Start of Block

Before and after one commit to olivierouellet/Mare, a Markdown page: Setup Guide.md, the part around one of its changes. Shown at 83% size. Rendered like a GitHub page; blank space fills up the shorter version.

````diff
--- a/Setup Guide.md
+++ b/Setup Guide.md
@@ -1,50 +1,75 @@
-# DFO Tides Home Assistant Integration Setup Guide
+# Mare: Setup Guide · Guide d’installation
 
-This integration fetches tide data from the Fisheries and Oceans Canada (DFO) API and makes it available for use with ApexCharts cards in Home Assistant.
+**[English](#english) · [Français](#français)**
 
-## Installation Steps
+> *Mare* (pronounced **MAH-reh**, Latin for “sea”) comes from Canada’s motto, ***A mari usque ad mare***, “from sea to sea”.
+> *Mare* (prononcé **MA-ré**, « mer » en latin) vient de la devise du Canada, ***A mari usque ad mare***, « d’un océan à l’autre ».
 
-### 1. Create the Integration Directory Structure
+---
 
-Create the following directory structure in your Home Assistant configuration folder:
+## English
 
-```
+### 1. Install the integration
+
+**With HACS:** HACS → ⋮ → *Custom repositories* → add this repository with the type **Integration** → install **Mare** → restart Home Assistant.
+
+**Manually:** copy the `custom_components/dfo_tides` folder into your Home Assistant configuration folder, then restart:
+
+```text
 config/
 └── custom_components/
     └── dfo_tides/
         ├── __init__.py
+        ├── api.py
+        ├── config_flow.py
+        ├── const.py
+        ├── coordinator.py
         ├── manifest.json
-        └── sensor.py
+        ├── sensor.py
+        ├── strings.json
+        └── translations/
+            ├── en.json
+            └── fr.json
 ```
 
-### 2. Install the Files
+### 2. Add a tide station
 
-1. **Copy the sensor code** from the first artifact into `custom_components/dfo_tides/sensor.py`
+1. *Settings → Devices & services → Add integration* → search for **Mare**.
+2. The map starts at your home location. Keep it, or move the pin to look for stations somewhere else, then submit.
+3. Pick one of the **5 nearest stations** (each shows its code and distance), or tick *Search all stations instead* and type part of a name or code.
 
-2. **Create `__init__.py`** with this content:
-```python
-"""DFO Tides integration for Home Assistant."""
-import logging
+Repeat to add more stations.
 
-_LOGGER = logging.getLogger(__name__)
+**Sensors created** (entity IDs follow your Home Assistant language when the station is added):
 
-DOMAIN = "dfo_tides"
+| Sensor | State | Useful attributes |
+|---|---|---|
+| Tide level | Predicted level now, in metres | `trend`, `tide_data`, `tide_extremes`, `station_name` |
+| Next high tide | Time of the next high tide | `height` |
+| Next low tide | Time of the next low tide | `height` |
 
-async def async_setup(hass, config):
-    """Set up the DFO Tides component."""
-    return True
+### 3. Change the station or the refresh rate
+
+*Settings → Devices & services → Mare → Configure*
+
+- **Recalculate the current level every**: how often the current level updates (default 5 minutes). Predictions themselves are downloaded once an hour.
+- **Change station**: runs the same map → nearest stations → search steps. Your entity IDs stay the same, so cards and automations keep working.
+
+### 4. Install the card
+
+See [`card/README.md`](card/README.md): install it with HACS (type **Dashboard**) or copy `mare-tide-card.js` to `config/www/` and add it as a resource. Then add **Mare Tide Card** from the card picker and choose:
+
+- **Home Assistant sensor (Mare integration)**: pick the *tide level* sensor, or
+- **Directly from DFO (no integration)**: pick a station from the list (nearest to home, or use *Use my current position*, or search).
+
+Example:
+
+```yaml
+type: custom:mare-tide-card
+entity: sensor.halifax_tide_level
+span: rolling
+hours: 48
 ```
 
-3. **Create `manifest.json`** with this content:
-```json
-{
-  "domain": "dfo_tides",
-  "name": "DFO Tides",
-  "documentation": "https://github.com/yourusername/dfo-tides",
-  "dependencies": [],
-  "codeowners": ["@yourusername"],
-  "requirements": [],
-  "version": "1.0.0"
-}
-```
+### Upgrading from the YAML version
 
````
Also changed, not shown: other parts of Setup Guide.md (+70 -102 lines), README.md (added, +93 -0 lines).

End of Block

> Description of the task: Every line that holds the word "folder" should be copied from the records above.

> Your response:
-Create the following directory structure in your Home Assistant configuration folder:
+**Manually:** copy the `custom_components/dfo_tides` folder into your Home Assistant configuration folder, then restart:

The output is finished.